* PROBLEM TO SOLVE
Return the data below unchanged. Drop any pictures.

┄┄┄┄┄┄

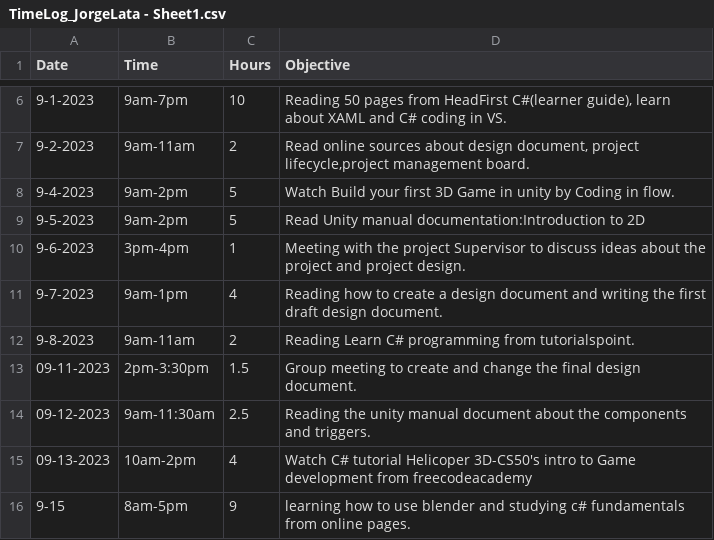
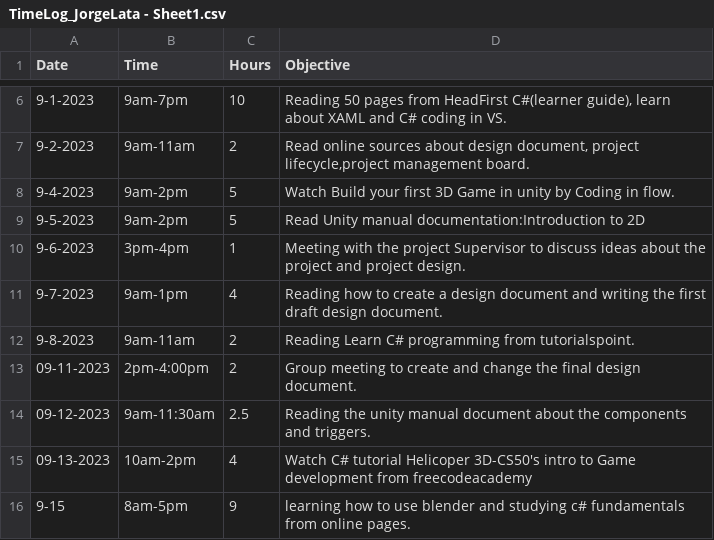
Before and after one commit to Kazuto1120/chocohippo, a CSV file: TimeLog_JorgeLata - Sheet1.csv, drawn as a sheet; only a part is shown, gaps mark what is left out.

Commit message:
Update TimeLog_JorgeLata - Sheet1.csv

```diff
--- a/TimeLog_JorgeLata - Sheet1.csv
+++ b/TimeLog_JorgeLata - Sheet1.csv
@@ -12,3 +12,3 @@ Date,Time,Hours,Objective
 9-8-2023,9am-11am,2,Reading  Learn C# programming from tutorialspoint.
-09-11-2023,2pm-3:30pm,1.5,Group meeting to create and change the final design document.
+09-11-2023,2pm-4:00pm,2,Group meeting to create and change the final design document.
 09-12-2023,9am-11:30am,2.5,Reading the unity manual document about the components and triggers.
```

┄┄┄┄┄┄

* EXERCISE RESULT
Before and after one commit to Kazuto1120/chocohippo, a CSV file: TimeLog_JorgeLata - Sheet1.csv, drawn as a sheet; only a part is shown, gaps mark what is left out.

Commit message:
Update TimeLog_JorgeLata - Sheet1.csv

```diff
--- a/TimeLog_JorgeLata - Sheet1.csv
+++ b/TimeLog_JorgeLata - Sheet1.csv
@@ -12,3 +12,3 @@ Date,Time,Hours,Objective
 9-8-2023,9am-11am,2,Reading  Learn C# programming from tutorialspoint.
-09-11-2023,2pm-3:30pm,1.5,Group meeting to create and change the final design document.
+09-11-2023,2pm-4:00pm,2,Group meeting to create and change the final design document.
 09-12-2023,9am-11:30am,2.5,Reading the unity manual document about the components and triggers.
```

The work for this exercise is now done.